    'Staff publications' contains references to publications authored by Wageningen University staff from 1976 onward.

    Publications authored by the staff of the Research Institutes are available from 1995 onwards.

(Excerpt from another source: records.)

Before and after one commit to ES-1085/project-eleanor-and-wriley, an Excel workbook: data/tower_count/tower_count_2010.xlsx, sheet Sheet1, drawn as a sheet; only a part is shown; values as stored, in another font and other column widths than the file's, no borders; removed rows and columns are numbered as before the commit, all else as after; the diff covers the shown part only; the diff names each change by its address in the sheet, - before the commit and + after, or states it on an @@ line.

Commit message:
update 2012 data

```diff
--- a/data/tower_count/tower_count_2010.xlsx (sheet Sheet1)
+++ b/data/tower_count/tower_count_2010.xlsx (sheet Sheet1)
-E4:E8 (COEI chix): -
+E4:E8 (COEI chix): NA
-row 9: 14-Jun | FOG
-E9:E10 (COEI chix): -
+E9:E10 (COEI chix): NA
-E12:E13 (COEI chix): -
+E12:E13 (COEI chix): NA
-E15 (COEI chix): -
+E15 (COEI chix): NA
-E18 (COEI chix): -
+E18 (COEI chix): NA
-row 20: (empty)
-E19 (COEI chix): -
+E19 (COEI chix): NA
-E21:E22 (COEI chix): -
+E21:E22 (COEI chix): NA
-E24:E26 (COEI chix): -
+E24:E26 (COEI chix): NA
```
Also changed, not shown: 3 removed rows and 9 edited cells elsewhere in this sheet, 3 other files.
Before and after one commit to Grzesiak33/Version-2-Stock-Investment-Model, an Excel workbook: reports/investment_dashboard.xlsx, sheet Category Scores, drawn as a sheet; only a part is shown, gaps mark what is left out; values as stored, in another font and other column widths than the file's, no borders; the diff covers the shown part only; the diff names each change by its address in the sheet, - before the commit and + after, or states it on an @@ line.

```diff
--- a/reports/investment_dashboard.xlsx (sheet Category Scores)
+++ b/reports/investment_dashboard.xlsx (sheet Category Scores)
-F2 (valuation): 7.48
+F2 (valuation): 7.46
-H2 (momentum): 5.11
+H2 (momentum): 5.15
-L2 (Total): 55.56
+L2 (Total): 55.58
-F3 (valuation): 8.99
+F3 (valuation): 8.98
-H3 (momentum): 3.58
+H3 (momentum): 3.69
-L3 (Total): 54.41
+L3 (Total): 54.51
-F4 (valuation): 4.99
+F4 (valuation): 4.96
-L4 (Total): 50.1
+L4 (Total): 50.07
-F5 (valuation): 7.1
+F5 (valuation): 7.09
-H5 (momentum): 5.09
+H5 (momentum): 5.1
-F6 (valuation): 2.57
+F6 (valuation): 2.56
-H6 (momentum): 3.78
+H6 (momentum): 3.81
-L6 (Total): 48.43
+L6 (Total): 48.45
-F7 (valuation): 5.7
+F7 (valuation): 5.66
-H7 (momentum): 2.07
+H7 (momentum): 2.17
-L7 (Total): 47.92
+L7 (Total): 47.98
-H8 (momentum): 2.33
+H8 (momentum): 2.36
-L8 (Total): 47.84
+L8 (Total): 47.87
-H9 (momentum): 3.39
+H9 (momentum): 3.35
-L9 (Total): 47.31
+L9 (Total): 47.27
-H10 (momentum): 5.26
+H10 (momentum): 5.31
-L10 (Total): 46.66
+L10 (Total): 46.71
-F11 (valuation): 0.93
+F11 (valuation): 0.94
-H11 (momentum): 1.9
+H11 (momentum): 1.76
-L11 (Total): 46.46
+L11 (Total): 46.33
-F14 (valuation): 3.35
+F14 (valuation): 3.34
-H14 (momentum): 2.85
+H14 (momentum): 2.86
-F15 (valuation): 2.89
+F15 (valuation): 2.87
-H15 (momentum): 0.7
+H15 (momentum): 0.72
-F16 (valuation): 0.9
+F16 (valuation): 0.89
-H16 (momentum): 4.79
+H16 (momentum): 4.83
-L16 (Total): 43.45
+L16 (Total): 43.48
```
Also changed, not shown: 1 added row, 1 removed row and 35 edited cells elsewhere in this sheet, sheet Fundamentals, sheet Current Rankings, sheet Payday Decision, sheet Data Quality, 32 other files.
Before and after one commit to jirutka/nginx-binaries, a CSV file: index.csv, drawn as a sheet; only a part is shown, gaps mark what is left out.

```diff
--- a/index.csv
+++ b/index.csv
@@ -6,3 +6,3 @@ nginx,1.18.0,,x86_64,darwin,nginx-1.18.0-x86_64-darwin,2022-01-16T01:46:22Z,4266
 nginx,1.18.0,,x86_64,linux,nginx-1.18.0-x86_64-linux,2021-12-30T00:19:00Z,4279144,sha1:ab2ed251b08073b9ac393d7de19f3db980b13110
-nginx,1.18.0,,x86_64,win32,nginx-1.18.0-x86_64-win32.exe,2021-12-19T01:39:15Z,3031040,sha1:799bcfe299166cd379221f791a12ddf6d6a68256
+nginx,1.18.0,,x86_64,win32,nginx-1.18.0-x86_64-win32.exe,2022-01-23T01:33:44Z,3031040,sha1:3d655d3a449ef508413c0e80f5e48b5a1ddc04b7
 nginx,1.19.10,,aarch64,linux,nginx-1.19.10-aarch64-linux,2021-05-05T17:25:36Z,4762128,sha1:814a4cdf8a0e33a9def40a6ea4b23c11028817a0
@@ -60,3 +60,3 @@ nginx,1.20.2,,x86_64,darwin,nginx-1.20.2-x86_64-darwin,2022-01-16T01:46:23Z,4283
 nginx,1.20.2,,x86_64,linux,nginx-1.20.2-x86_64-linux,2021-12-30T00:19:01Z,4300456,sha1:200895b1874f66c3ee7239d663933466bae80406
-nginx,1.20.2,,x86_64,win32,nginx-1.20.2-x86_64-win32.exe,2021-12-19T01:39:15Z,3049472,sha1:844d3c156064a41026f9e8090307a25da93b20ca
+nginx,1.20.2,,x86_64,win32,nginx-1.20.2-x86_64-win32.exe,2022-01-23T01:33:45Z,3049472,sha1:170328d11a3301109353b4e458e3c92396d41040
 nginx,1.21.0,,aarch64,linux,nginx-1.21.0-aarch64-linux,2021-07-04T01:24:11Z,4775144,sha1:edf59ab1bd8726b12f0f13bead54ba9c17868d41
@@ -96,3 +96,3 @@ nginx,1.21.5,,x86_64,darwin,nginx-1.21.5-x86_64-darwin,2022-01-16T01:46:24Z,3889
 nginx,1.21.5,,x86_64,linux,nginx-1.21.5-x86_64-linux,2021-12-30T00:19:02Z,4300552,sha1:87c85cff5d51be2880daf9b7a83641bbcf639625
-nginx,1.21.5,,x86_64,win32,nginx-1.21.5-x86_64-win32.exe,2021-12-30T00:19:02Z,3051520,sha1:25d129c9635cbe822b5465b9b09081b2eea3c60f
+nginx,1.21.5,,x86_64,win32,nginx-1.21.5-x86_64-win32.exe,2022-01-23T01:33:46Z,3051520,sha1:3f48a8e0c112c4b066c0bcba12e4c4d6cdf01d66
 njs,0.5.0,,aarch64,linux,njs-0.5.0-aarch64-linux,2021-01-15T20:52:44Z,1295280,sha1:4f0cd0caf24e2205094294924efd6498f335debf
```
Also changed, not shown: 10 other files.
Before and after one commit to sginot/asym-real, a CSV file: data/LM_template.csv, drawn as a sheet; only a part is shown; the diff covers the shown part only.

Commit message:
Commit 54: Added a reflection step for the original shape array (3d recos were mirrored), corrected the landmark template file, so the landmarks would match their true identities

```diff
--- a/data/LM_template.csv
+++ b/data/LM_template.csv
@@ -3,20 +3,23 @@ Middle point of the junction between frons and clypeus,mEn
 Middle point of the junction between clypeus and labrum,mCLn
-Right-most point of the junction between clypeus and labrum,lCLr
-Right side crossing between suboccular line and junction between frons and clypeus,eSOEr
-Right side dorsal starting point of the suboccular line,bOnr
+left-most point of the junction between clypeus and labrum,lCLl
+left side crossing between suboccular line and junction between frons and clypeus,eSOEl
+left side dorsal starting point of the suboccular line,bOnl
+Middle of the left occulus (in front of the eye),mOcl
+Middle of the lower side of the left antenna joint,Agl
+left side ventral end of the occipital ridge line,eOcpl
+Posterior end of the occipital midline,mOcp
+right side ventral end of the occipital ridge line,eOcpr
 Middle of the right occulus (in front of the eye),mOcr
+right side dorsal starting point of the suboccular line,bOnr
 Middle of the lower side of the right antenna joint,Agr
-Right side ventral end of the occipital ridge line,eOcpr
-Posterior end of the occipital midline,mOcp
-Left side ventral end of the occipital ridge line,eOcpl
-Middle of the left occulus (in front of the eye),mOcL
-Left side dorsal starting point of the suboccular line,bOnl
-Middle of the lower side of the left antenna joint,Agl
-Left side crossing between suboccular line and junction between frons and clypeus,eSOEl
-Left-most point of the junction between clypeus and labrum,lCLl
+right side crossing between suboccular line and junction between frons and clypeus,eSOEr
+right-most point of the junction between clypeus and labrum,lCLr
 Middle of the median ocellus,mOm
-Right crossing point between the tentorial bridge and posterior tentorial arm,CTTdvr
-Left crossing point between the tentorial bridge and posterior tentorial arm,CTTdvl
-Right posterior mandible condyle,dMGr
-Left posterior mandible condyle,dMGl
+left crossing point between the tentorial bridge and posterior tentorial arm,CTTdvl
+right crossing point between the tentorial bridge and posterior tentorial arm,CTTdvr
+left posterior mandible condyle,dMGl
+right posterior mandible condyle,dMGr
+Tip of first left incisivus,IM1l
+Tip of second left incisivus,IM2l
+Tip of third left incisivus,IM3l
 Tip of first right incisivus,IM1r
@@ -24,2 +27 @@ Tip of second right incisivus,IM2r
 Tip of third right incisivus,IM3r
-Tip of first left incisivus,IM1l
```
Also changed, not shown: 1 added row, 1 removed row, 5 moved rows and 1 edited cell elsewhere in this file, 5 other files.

    Full text documents are added when available. The database is updated daily and currently holds about 240,000 items, of which 72,000 in open access.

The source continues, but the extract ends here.